Photo: Alex Messenger/TandemStock

How to Choose a Backcountry Campsite

Photo: Alex Messenger/TandemStock

How to Choose a Backcountry Campsite

At the end of a long day of backpacking, it’s tempting to plop down at the first level site you encounter. Don’t. The best campsites offer shelter, protection from bugs, convenient access to water, and stay-longer views. In short, they have it all. Campsites like this can be found from the mountains to the desert to the beach and everywhere in between—here’s how to find yours.

Minimize impact: 

First, understand the principles of Leave No Trace camping. If there are designated or otherwise clearly established sites available, use them. Don’t trample vegetation and disturb animal habitat by making new campsites. If you’re in a truly remote area where few have camped, pitch your tent on durable surfaces such as sand, slickrock, gravel, or snow. 

Scout around:

Drop your pack and explore the area for campsite options. The best site is rarely the first one. 

Check for hazards: 

Avoid dangers like standing dead trees (which could fall at any time), rockfall areas, flash flood zones, and spots below the high tide line on a beach. 

Find water: 

You want the nearest water source to be close enough to be convenient, but at least 200 feet away from your camp to prevent pollution and disturbing wildlife, and to allow access for any other campers in the area.

Find shelter: 

The best sites have natural weather protection. Trees provide cover from rain and wind (boulders can also serve as windbreaks) as well as shade. If lightning is a possibility, don’t pitch your tent in the middle of a field or any other place where you’re the highest thing around. 

Go high:

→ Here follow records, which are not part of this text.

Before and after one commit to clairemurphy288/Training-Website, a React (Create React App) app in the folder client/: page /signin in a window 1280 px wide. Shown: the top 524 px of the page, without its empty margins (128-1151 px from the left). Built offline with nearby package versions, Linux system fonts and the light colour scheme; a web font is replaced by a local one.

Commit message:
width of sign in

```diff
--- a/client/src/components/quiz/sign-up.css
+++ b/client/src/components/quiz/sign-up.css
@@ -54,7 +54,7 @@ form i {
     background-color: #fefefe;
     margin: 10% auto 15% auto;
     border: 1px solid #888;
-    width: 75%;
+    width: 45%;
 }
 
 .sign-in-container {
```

Elevated areas will be warmer (cold air sinks), but also more likely to have breezes to help keep the bugs away. Conversely, low, wet areas are notoriously awful for biting bugs. 

Go low: 

In some cases, you’ll want to camp in valley or canyon bottoms to escape the heat and be near water. Pay attention to the conditions and adjust accordingly.  

Seek flat ground. 

You want your campsite to be totally level. Lie down on the ground to see how it feels before you unpack your tent. If you must make do with a slightly angled site, make sure your head is on the uphill side. 

Look for a kitchen: 

Cooking is a big part of camping. Logs and rocks for sitting, cooking, and eating are a bonus. 

Locate the outhouse: 

Some backcountry camping areas are equipped with outhouses. If there is one, decide if you’d prefer to be nearby or as far as possible from it. 

Scout a view:

A sweet vista makes every campsite better. Just be mindful that safety conditions, like shelter or lightning, might take priority. 

Go to the light: 

Do you want early-morning sunshine to warm up? Look for an eastern exposure. Prefer to sleep in and enjoy long evenings? Go for a western aspect.